  41. 41. Kafka: Scaling Messaging LinkedIn : Messaging 39@r39132
  42. 42. 40 Kafka : Overview Problem We have Databus to stream changes that were committed to a database. How do we capture and stream high-volume data if we relax the requirement that the data needs long-term durability? •  In other words, the data can have limited retention Challenges •  Needs to handle a large volume of events •  Needs to be highly-available, scalable, and low-latency •  Needs to provide limited durability guarantees (e.g. data retained for a week) Solution è Kafka Kafka is a messaging system that supports topics. Consumers can subscribe to topics and read all data within the retention window. Consumers are then notified of new messages as they appear! @r39132

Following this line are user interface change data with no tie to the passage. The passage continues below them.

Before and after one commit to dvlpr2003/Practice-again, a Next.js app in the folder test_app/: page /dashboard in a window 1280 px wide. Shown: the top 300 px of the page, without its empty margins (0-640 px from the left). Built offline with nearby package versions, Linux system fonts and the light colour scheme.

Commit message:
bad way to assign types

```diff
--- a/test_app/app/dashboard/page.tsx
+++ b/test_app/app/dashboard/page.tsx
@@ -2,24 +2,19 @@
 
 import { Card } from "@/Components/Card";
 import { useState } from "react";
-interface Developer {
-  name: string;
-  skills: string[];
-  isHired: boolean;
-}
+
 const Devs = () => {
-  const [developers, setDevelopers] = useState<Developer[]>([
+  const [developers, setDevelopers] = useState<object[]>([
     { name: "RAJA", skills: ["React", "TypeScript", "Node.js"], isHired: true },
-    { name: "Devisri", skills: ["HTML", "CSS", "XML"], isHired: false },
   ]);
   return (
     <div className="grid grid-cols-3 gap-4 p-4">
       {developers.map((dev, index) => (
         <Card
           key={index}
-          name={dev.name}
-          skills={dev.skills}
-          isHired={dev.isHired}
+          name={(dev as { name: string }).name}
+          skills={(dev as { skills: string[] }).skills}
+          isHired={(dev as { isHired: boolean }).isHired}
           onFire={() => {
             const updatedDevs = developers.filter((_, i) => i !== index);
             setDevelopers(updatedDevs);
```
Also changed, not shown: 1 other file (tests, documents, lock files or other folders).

  43. 43. 41 Kafka is used at LinkedIn for a variety of business-critical needs: Examples: •  End-user Activity Tracking (a.k.a. Web Tracking) •  Emails opened •  Logins •  Pages Seen •  Executed Searches •  Social Gestures : Likes, Sharing, Comments •  Data Center Operational Metrics •  Network & System metrics such as •  TCP metrics (connection resets, message resends, etc…) •  System metrics (iops, CPU, load average, etc…) Kafka : Usage @ LinkedIn @r39132

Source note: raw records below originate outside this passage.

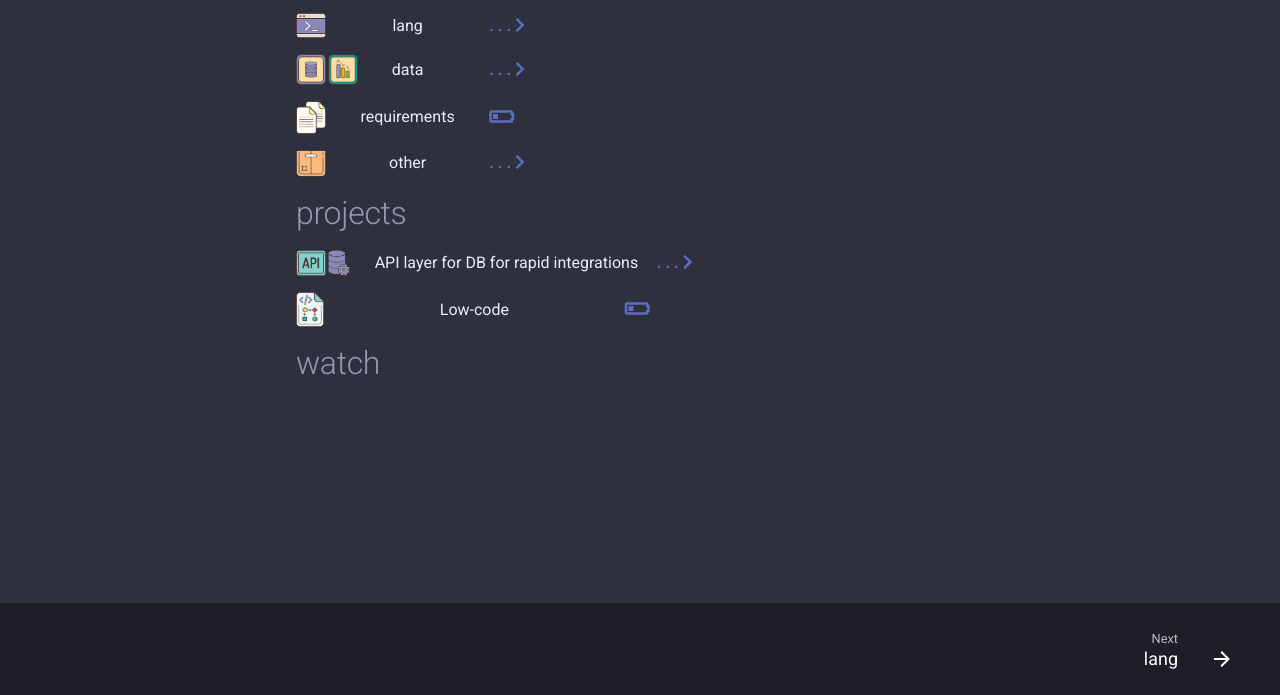
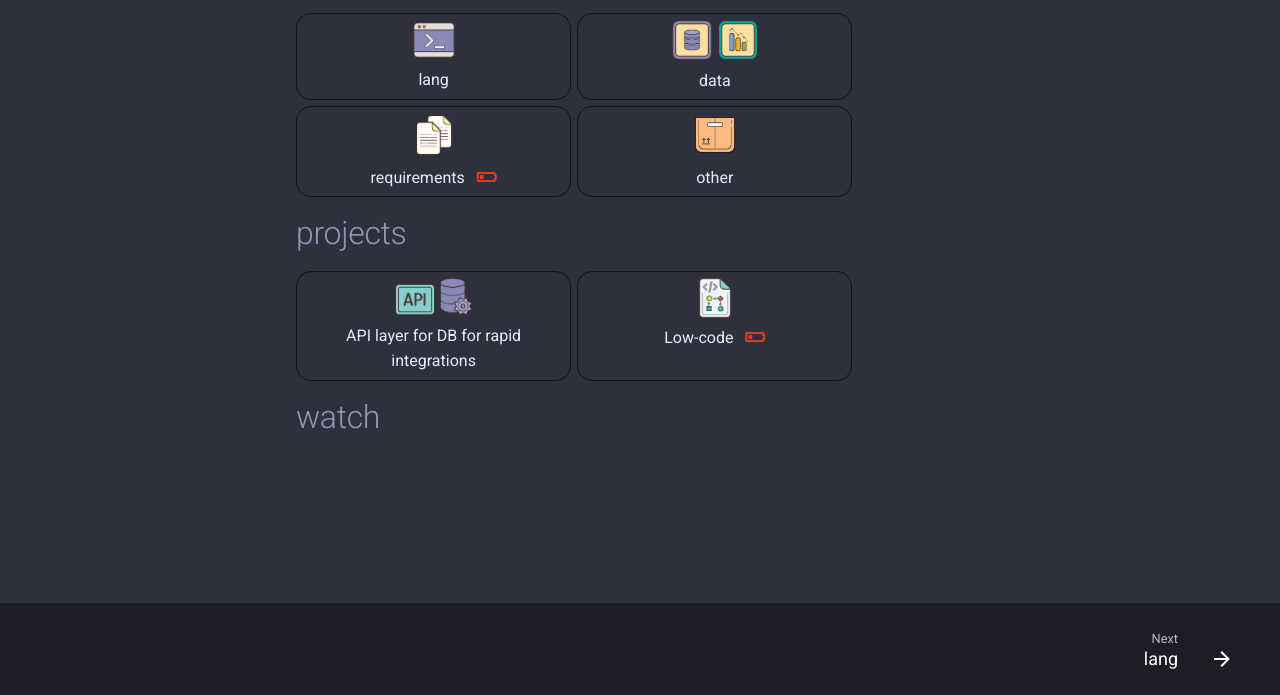
Before and after one commit to agrazh/agrazh.github.io, a plain HTML site: page index.html in a window 1280 px wide. Shown: the part 105-800 px from the top of the page. Drawn offline with Linux system fonts and the light colour scheme.

Commit message:
Initial commit

```diff
--- a/css/custom.css
+++ b/css/custom.css
@@ -13,3 +13,32 @@
 h2, h3 {
   color: var(--md-default-fg-color--light);
 }
+
+.ref-button {
+  display:flex;
+  flex-direction: column;
+  align-items:center;
+  box-sizing: border-box;
+  width: 40%;
+  padding:6px;
+  margin-right:6px;
+  border: solid 1px #101223;
+  border-radius: 15px;
+}
+
+.ref-button:hover {
+  transition-duration: 0.4s;
+  background-color: #101223;
+}
+
+.ref-button-icon {
+  box-sizing: border-box;
+  width: 30px;
+}
+
+.ref-button-title {
+  margin-left:0.8em;
+  margin-right:0.8em;
+  width:40%;
+  text-align:center;
+}
--- a/index.html
+++ b/index.html
@@ -533,84 +533,78 @@
 
 
                 <h1 id="notes">notes</h1>
+<!-- row 1 -->
+<div style="display:flex; align-items:center;  width: 100%;">
   <p>
-  <div style="display:flex; align-items:center;  width: 50%;">
-    <img title="" src="./img/Console-100.png" alt="" width="30"></img>
-    <div style="margin-left:0.8em; margin-right:0.8em; width:40%; text-align:center;">
-      lang
+    <div class="ref-button" onclick="location.href='./2020/post_1';" style="cursor: pointer;">
+      <div style="padding:2px;">
+        <img title="" src="./img/Console-100.png" alt="" width="42"></img>
       </div>
-    <a href="./2020/post_1" style="font-weight: bold">
-      . . . <i class="fas fa-chevron-right"></i>
-    </a>
+      <div> lang </div>
     </div>
   </p>
-
   <p>
-  <div style="display:flex; align-items:center; width: 50%;">
-    <div style="display:flex; width: 30px;  overflow-x: visible;">
-       <img title="" src="./img/Database_-beige-100.png" alt="" width="30" style="margin-right:0.1em;"></img>
-       <img title="" src="./img/Bar_chart-beige-150.png" alt="" width="30"></img>
+    <div class="ref-button" onclick="location.href='./2020/post_1';" style="cursor: pointer;">
+      <div>
+        <img title="" src="./img/Database_-beige-100.png" alt="" width="40" style="margin-right:0.1em;"></img>
+        <img title="" src="./img/Bar_chart-beige-150.png" alt="" width="40"></img>
       </div>
-    <div style="margin-left:0.8em; margin-right:0.8em; width:40%; text-align:center;">
+      <div>
         data
       </div>
-    <a href="./2020/post_1" style="font-weight: bold;">
-      . . . <i class="fas fa-chevron-right"></i>
-    </a>
     </div>
   </p>
+</div>
 
+<!-- row 2 -->
+<div style="display:flex; align-items:center;  width: 100%; margin-top:6px;">
   <p>
-  <div style="display:flex; align-items:center; width: 50%;">
-    <img title="" src="./img/Docs-150.png" alt="" width="30"></img>
-    <div style="margin-left:0.8em; margin-right:0.8em; width:40%; text-align:center;">
-      requirements
+    <div class="ref-button" onclick="location.href='#';" style="cursor: pointer;">
+      <div style="padding:2px;">
+        <img title="" src="./img/Docs-150.png" alt="" width="36"></img>
       </div>
-    <a href="#" style="font-size:20px">
-      <i class="fas fa-battery-quarter"></i>
-    </a>
+      <div>
+        requirements &nbsp; <i class="fas fa-battery-quarter" style="color:#e33c1b;"></i>
+      </div>
     </div>
   </p>
-
   <p>
-  <div style="display:flex; align-items:center; width: 50%;">
-    <img title="" src="/img/Box_empty-250.png" alt="" width="30"></img>
-    <div style="margin-left:0.8em; margin-right:0.8em; width:40%; text-align:center;">
-      other
+    <div class="ref-button" onclick="location.href='./other';" style="cursor: pointer;">
+      <div style="padding:4px;">
+        <img title="" src="/img/Box_empty-250.png" alt="" width="40"></img>
       </div>
-    <a href="/other" style="font-weight: bold">
-      . . . <i class="fas fa-chevron-right"></i>
-    </a>
+      <div> other </div>
     </div>
   </p>
+</div>
+<p></p>
 
 <h1 id="projects">projects</h1>
+<!-- row 1 -->
+<div style="display:flex; width: 100%;">
   <p>
-  <div style="display:flex; align-items:center; width: 100%;">
-    <div style="display:flex; width: 60px;  overflow-x: visible;">
-       <img title="" src="./img/API-150.png" alt="" width="30" style="margin-right:0.1em;"></img>
-       <img title="" src="./img/Database-admin-purple-150.png" alt="" width="22px"></img>
+    <div class="ref-button" onclick="location.href='./2020/post_1';" style="cursor: pointer;">
+      <div>
+        <img title="" src="./img/API-150.png" alt="" width="40" style="margin-right:0.1em;"></img>
+        <img title="" src="./img/Database-admin-purple-150.png" alt="" width="32px"></img>
       </div>
-    <div style="margin-left:0.8em; margin-right:0.8em; width:40%; text-align:center;">
+      <div style="text-align:center;">
         API layer for DB for rapid integrations
       </div>
-    <a href="./2020/post_1" style="font-weight: bold;">
-      . . . <i class="fas fa-chevron-right"></i>
-    </a>
     </div>
   </p>
-
   <p>
-  <div style="display:flex; align-items:center; width: 100%;">
-    <img title="" src="./img/Code-process-180.png" alt="" width="28"></img>
-    <div style="margin-left:0.8em; margin-right:0.8em; width:40%; text-align:center;">
-      Low-code
+    <div class="ref-button" onclick="location.href='#';" style="cursor: pointer; ">
+      <div>
+        <img title="" src="./img/Code-process-180.png" alt="" width="32"></img>
       </div>
-    <a href="#" style="font-size:20px">
-      <i class="fas fa-battery-quarter"></i>
-    </a>
+      <div>
+        Low-code &nbsp; <i class="fas fa-battery-quarter" style="color:#e33c1b;"></i>
+      </div>
     </div>
   </p>
+</div>
+<p></p>
 
 <h1 id="watch">watch</h1>
 
```
Also changed, not shown: search/search_index.json (+1 -1 lines), 1 other file. Lines whose indentation alone changed are shown as unchanged.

  44. 44. 42 WebTier Topic 1 Broker Tier Push Events Topic 2 Topic N Zookeeper Message Id Management Topic, Partition Ownership Sequential write sendfile Kafka ClientLib Consumers Pull Events Iterator 1 Iterator n Topic à Message Id 100 MB/sec 200 MB/sec §  Pub/Sub §  Batch Send/Receive §  E2E Compression §  System Decoupling Features Guarantees §  At least once delivery §  Very high throughput §  Low latency (0.8) §  Durability (for a time period) §  Horizontally Scalable Kafka : Architecture @r39132 •  Average Unique Message @Peak •  writes/sec = 460k •  reads/sec: 2.3m •  # topics: 693 28 billion unique messages written per day Scale at LinkedIn
  45. 45. 43 Improvements in 0.8 •  Low Latency Features •  Kafka has always been designed for high-throughput, but E2E latency could have been as high as 30 seconds •  Feature 1 : Long-polling •  For high throughput requests, a consumer’s request for data will always be fulfilled •  For low throughput requests, a consumer’s request will likely return 0 bytes, causing the consumer to back-off and wait. What happens if data arrives on the broker in the meantime? •  As of 0.8, a consumer can “park” a request on the broker for as much as “m milliseconds have passed” •  If data arrives during this period, it is instantly returned to the consumer Kafka : Overview @r39132
  46. 46. 44 Improvements in 0.8 •  Low Latency Features •  In the past, data was not visible to a consumer until it was flushed to disk on the broker. •  Feature 2 : New Commit Protocol •  In 0.8, replicas and a new commit protocol has been introduced. As long as data has been replicated to the memory of all replicas, even if it has not been flushed to disk on any one of them, it is considered “committed” and becomes visible to consumers Kafka : Overview @r39132
  47. 47. §  Jay Kreps (Kafka) §  Neha Narkhede (Kafka) §  Kishore Gopalakrishna (Helix) §  Bob Shulman (Espresso) §  Cuong Tran (Perfomance & Scalability) §  Diego “Mono” Buthay (Search Infrastructure) 45 Acknowledgments @r39132
  48. 48. y Questions? 46@r39132 46
  49. 49. Watch the video with slide synchronization on! outages